Herb Nakimayak, the MLA for Nunakput, is trying to become the next president of the Inuit Circumpolar Council’s Canadian chapter.
Nakimayak is one of three candidates, alongside Okalik Eegeesiak and Monica Ell-kanayuk from Nunavut. The election takes place at the chapter’s AGM on July 15 in Utqiaġvik, Alaska – formerly known as Barrow.
The Canadian chapter’s leader represents the interests of Canadian Inuit on the Inuit Circumpolar Council’s executive, which in turn advocates for all Inuit in international affairs.
Nakimayak told Cabin Radio he has a particular interest in regulation of marine traffic as the Northwest Passage opens up to more shipping.
“I have a diverse background in environment, that’s always been close to me,” he said by phone on Monday.

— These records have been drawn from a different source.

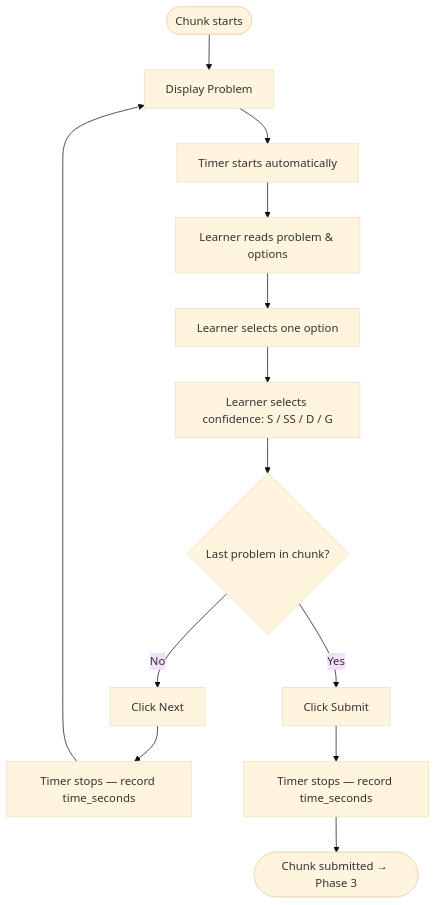
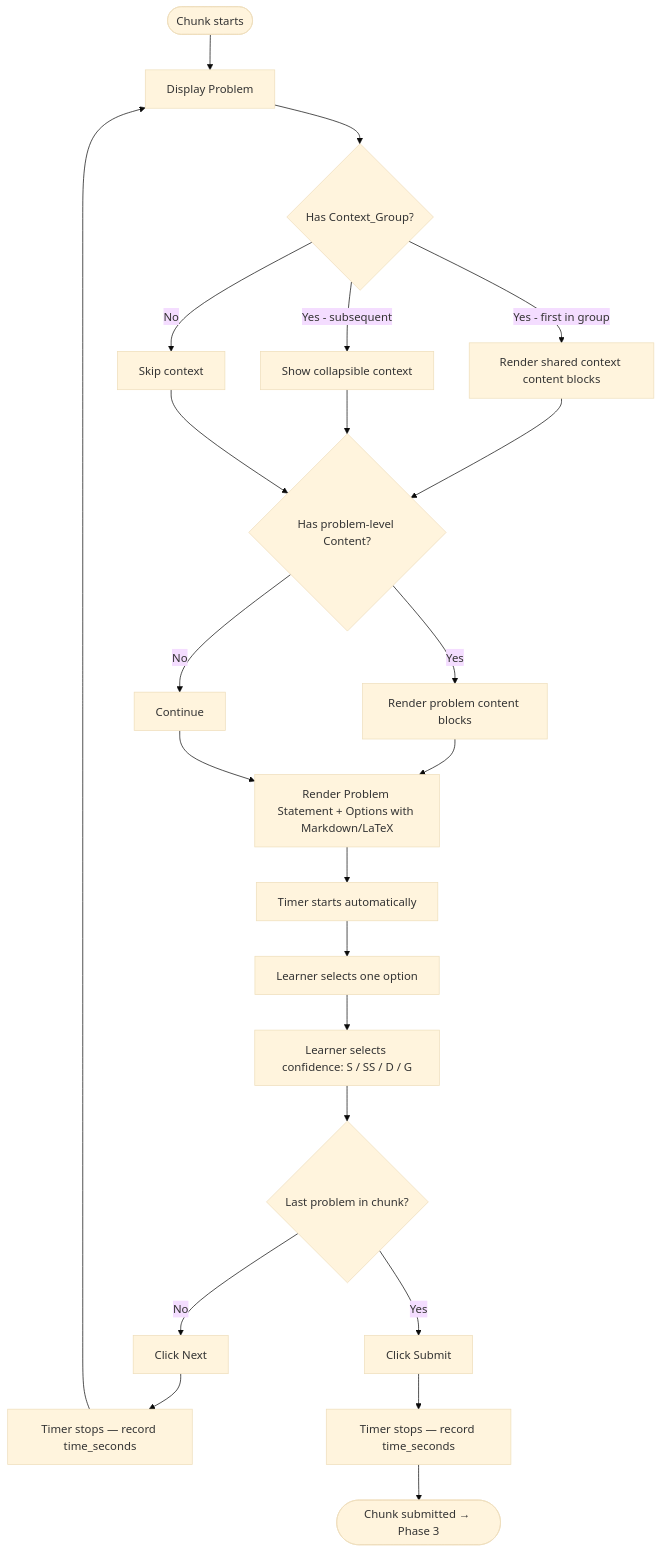
One commit to jaynote001/MCQTool changed the third of 8 diagrams in 3_Architecture/2_User_Flow_Diagrams.md. Above: the diagram before and after it, drawn with Mermaid (base theme). The commit also changed other lines of this file and 3 other files, not shown here.

Commit message:
Update Architecture Diagrams

````diff
--- a/3_Architecture/2_User_Flow_Diagrams.md
+++ b/3_Architecture/2_User_Flow_Diagrams.md
@@ -54,15 +60,25 @@
 ```mermaid
 flowchart TD
     A([Chunk starts]) --> B[Display Problem]
-    B --> C[Timer starts automatically]
-    C --> D[Learner reads problem & options]
+    B --> B1{Has Context_Group?}
+    B1 -->|Yes - first in group| B2[Render shared context content blocks]
+    B1 -->|Yes - subsequent| B3[Show collapsible context]
+    B1 -->|No| B4[Skip context]
+    B2 --> B5{Has problem-level Content?}
+    B3 --> B5
+    B4 --> B5
+    B5 -->|Yes| B6[Render problem content blocks]
+    B5 -->|No| B7[Continue]
+    B6 --> C[Render Problem Statement + Options with Markdown/LaTeX]
+    B7 --> C
+    C --> D[Timer starts automatically]
     D --> E[Learner selects one option]
     E --> F[Learner selects confidence: S / SS / D / G]
     F --> G{Last problem in chunk?}
     G -->|No| H[Click Next]
     H --> I[Timer stops — record time_seconds]
     I --> B
     G -->|Yes| J[Click Submit]
     J --> K[Timer stops — record time_seconds]
     K --> L([Chunk submitted → Phase 3])
 ```
````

“We continue to do our sustainable development work to improve the quality of life for Inuit and Indigenous peoples in circumpolar regions. I’d like to continue that work. I think, with changing climate, we need to be able to react faster and look at different models.”
Nakimayak also wants to improve communication between the council and Canada’s federal and territorial governments.
“We live in a society here where, as you see in the news – when we’re sitting in session [at the legislature], there are a lot of complaints, so much that it clouds all the work being done,” he said.
“I think we need to change our way of thinking and our dynamic so we work better together to things done.”
Nakimayak, born in Inuvik and raised in Paulatuk, has been the Canadian chapter’s vice-president for international affairs since July 2014. In November 2015, he was elected MLA for the Nunakput region, which encompasses Paulatuk, Sachs Harbour, Tuktoyaktuk and Ulukhaktok.
President of the council’s Canadian chapter is considered a full-time position.
Danielle Mager, at the territory’s legislative assembly, told Cabin Radio there are no rules preventing Nakimayak from assuming the role, if elected, while remaining an MLA.
“There’s nothing in our legislation that requires any member to resign as an MLA to take on other full-time duties,” said Mager on Monday.
Nakimayak said he would be ‘likely’ to stand down as an MLA if successful in his run for the chapter’s presidency.
“They’re both very important positions to work with and both very meaningful,” he said.